Task statement: Whenever a line below holds the word "Engineering", count it; please give only the final number.

Content starts

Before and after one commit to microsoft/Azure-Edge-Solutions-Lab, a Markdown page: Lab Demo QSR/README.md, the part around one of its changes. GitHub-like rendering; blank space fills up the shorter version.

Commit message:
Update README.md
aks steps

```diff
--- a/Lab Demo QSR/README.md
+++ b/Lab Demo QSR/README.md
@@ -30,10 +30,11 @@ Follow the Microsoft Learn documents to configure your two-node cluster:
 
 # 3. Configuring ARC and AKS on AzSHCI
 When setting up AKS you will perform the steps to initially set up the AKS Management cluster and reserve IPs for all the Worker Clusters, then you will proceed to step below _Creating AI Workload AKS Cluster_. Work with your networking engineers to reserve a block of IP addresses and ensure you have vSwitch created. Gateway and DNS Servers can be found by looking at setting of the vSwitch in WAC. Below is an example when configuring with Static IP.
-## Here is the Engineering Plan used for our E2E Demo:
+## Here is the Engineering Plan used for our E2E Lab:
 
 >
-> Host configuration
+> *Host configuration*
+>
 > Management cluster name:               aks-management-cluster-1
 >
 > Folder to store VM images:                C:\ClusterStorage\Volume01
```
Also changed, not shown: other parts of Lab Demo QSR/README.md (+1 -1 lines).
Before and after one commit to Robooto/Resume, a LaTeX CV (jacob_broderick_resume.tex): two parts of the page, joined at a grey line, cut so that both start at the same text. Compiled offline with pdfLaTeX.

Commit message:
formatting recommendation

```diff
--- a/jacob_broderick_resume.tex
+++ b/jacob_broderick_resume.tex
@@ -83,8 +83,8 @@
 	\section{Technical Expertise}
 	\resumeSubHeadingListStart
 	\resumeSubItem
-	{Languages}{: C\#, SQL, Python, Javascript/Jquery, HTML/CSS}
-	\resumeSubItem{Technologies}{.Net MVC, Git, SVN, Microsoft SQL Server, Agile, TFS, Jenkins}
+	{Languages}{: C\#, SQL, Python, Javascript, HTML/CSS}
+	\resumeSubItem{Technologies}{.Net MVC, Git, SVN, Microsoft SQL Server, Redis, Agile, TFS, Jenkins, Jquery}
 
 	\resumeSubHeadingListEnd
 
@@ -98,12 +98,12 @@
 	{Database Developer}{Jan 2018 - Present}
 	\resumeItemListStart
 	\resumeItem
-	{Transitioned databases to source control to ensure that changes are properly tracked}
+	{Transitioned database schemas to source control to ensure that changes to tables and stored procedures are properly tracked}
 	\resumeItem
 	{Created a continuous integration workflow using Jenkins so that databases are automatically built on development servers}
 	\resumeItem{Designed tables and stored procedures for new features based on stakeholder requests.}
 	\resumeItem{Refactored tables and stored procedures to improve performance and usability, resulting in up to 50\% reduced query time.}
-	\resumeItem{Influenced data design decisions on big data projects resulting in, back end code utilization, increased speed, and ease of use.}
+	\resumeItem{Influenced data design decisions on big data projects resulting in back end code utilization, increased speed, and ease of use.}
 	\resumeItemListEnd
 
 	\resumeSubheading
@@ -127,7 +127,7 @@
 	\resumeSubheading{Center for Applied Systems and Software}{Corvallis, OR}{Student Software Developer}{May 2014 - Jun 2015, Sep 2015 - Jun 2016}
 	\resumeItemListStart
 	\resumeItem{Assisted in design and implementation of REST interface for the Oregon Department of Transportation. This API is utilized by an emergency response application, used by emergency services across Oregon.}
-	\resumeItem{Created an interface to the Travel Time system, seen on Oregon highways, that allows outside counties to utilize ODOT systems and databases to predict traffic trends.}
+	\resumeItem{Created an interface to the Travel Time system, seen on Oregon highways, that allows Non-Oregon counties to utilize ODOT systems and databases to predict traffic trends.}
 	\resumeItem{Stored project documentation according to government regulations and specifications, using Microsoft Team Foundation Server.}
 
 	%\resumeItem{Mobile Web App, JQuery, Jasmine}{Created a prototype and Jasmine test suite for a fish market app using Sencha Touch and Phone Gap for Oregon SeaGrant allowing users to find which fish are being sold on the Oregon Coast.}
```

Content ends

Response box: 2